Web page edit records
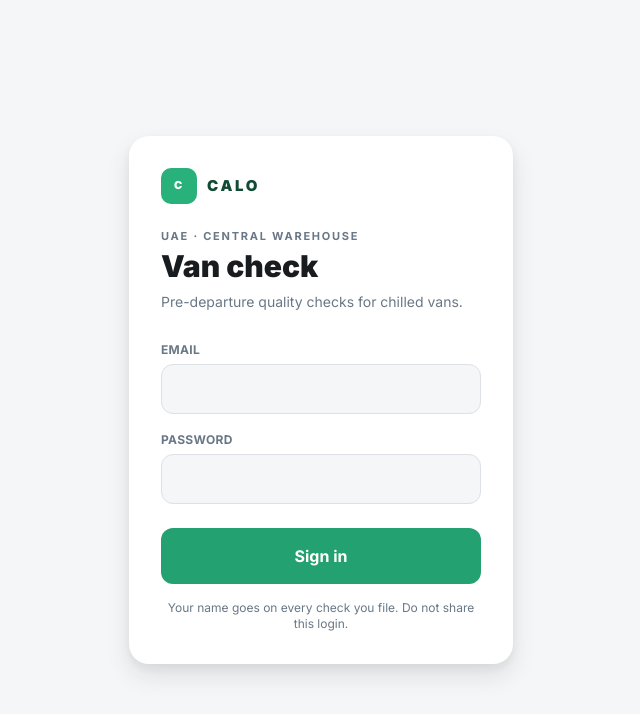
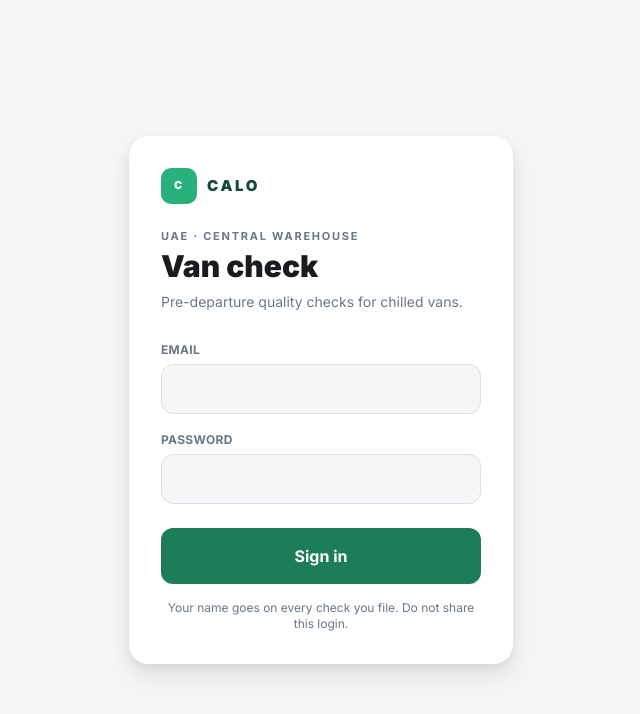
Before and after one commit to millikkal-sudo/Logistics-Inspection-App, a Next.js app: page /login in a window 1280 px wide. Shown: the top 714 px of the page, without its empty margins (319-959 px from the left). Built offline with nearby package versions, Linux system fonts and the light colour scheme.

Commit message:
Update button class for login page

```diff
--- a/src/app/login/page.tsx
+++ b/src/app/login/page.tsx
@@ -149,7 +149,7 @@
         type="button"
         onClick={() => void signIn()}
         disabled={busy}
-        className="mt-6 w-full rounded-xl bg-brand py-4 text-base font-bold text-content-invert disabled:bg-line disabled:text-content-secondary"
+        className="mt-6 w-full rounded-xl bg-brand-action py-4 text-base font-bold text-content-invert disabled:bg-line disabled:text-content-secondary"
       >
         {busy ? 'Signing in…' : 'Sign in'}
       </button>
```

#### Task
The records above must be retyped exactly. Please omit the pictures.

#### Exercise solution
Before and after one commit to millikkal-sudo/Logistics-Inspection-App, a Next.js app: page /login in a window 1280 px wide. Shown: the top 714 px of the page, without its empty margins (319-959 px from the left). Built offline with nearby package versions, Linux system fonts and the light colour scheme.

Commit message:
Update button class for login page

```diff
--- a/src/app/login/page.tsx
+++ b/src/app/login/page.tsx
@@ -149,7 +149,7 @@
         type="button"
         onClick={() => void signIn()}
         disabled={busy}
-        className="mt-6 w-full rounded-xl bg-brand py-4 text-base font-bold text-content-invert disabled:bg-line disabled:text-content-secondary"
+        className="mt-6 w-full rounded-xl bg-brand-action py-4 text-base font-bold text-content-invert disabled:bg-line disabled:text-content-secondary"
       >
         {busy ? 'Signing in…' : 'Sign in'}
       </button>
```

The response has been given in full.